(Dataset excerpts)
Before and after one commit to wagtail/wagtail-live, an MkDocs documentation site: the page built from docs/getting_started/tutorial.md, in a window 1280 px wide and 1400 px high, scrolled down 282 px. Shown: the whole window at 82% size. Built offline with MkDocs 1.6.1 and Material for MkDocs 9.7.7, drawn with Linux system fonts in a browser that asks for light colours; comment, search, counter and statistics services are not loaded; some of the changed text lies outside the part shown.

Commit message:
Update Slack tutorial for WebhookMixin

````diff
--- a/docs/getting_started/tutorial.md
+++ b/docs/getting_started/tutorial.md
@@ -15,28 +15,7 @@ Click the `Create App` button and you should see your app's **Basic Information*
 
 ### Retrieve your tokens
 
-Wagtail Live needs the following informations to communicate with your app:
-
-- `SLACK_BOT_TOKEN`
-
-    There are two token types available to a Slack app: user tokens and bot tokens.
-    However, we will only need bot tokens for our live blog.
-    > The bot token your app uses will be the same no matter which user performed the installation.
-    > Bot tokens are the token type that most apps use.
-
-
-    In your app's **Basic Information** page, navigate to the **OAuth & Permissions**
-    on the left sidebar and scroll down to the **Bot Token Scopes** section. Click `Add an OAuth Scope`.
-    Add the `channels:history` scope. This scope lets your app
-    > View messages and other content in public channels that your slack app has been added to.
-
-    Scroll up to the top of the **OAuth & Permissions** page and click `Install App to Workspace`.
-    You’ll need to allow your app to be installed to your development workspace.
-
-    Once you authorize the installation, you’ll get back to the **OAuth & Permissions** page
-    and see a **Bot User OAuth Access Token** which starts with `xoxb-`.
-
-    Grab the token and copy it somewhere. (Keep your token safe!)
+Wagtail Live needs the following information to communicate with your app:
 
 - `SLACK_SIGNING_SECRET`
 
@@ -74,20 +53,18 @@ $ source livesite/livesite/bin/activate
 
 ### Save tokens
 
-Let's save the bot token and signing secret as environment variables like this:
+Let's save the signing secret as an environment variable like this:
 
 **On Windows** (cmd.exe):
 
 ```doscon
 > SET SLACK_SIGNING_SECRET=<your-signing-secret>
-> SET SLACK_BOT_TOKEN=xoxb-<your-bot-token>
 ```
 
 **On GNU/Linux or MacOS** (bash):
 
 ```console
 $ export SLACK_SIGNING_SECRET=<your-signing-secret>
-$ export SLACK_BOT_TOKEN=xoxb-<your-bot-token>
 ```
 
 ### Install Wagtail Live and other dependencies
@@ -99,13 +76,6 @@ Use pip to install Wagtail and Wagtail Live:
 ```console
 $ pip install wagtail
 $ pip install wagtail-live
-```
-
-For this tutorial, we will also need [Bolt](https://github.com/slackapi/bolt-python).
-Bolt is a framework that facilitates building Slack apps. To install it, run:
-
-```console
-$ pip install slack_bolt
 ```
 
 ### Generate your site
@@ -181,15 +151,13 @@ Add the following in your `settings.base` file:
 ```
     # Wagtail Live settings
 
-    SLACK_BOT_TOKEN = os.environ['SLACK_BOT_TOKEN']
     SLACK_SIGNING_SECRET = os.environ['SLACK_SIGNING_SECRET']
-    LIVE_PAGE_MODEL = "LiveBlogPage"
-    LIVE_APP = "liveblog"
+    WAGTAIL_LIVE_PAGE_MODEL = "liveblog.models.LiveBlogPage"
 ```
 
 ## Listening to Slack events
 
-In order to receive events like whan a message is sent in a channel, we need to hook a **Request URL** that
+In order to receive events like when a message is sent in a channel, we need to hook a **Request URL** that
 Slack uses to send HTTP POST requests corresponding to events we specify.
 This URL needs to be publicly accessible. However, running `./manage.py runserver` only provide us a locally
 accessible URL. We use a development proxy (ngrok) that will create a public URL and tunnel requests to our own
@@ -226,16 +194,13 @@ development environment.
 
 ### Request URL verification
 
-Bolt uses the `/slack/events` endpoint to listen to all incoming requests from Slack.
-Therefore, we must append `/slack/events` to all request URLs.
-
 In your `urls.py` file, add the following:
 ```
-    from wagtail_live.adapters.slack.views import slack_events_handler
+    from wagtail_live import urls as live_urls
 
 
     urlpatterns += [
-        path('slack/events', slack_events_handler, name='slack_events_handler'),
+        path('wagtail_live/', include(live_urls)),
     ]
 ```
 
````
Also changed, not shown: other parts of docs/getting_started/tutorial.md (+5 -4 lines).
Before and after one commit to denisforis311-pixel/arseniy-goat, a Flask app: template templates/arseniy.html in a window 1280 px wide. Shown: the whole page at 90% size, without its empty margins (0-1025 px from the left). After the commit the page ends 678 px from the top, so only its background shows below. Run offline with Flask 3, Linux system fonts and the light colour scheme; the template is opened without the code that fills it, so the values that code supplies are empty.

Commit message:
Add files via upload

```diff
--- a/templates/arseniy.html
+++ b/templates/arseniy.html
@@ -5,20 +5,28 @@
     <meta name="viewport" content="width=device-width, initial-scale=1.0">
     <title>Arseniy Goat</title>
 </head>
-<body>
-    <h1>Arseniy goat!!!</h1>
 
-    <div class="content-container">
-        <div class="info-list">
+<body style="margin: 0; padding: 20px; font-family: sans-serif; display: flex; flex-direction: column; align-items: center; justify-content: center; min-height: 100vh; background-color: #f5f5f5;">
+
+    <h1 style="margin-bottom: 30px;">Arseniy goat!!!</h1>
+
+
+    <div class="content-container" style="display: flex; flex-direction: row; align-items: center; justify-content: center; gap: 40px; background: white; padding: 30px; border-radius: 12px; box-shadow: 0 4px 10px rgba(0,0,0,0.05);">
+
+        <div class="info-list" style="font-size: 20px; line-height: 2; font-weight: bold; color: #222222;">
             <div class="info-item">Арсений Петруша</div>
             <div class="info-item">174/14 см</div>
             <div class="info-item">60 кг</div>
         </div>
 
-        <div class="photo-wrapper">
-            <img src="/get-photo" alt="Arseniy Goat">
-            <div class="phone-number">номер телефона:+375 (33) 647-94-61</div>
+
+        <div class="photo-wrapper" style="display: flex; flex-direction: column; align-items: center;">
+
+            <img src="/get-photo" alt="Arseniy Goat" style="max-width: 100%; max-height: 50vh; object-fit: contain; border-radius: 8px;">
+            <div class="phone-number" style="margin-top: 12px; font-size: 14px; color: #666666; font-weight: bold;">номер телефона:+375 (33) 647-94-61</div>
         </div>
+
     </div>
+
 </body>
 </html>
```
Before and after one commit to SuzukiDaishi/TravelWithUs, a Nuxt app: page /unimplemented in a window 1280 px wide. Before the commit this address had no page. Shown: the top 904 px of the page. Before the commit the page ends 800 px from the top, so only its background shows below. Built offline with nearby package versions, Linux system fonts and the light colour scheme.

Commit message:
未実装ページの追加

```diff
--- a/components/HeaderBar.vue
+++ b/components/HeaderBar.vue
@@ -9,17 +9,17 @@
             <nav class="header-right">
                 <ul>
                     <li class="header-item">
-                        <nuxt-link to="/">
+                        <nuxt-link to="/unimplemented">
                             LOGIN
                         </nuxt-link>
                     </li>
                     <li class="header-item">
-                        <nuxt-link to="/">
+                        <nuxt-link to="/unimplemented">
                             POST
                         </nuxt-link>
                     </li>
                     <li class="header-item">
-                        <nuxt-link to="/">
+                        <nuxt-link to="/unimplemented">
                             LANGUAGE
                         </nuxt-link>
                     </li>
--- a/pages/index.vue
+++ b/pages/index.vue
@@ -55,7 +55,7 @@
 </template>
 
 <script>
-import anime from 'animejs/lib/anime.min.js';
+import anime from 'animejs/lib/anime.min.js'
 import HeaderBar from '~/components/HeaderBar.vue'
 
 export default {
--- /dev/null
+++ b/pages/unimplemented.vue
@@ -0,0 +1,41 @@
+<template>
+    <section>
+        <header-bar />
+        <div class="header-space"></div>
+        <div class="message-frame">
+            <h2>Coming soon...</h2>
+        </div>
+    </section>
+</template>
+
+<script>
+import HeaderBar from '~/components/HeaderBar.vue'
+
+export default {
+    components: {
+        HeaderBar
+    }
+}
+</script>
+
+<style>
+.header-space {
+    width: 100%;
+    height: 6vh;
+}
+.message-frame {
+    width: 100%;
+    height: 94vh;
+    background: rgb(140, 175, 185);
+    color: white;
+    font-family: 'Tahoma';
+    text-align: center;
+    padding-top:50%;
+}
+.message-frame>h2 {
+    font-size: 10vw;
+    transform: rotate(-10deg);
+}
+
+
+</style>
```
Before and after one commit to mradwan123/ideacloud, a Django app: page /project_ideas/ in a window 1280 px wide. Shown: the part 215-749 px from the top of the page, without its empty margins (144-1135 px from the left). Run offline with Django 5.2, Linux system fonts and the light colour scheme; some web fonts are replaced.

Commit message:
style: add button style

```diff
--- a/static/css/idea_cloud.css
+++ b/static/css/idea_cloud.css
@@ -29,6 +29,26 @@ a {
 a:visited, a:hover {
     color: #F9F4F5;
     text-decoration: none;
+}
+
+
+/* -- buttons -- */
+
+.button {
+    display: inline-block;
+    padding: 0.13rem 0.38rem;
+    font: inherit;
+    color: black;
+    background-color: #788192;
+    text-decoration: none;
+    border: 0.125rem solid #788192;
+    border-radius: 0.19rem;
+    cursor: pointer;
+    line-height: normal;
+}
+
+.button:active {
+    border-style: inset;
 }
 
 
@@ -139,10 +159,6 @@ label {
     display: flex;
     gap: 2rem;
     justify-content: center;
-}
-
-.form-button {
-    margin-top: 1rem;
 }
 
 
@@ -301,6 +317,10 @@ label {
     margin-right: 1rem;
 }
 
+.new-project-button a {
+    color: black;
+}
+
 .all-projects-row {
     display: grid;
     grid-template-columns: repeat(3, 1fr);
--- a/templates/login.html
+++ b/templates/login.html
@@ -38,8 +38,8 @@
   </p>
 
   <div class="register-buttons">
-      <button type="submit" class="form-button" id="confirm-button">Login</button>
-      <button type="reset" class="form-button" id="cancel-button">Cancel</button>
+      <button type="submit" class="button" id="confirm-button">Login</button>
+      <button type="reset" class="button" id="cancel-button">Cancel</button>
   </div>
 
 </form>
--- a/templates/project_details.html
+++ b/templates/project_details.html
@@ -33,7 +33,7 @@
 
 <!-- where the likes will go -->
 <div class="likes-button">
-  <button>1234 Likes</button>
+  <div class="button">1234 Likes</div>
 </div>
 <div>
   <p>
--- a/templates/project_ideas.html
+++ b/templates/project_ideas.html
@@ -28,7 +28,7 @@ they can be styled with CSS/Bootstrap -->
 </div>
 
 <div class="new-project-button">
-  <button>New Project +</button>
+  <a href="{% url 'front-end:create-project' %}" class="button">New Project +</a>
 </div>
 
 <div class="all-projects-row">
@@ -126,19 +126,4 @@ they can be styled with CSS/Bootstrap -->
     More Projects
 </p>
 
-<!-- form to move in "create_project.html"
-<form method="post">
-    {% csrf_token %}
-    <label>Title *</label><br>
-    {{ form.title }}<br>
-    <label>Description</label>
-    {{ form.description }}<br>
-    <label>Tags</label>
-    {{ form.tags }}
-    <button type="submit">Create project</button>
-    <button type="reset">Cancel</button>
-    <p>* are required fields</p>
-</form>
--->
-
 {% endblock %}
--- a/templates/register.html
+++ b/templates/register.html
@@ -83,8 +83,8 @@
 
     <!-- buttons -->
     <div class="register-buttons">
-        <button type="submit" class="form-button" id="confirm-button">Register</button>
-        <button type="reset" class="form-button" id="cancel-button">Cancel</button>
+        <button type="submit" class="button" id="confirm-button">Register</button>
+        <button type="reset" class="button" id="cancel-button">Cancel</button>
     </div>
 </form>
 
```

● **Task to complete**
Within the entries above, some lines may contain "name". Report how many, and nothing else.

● **Written solution**
2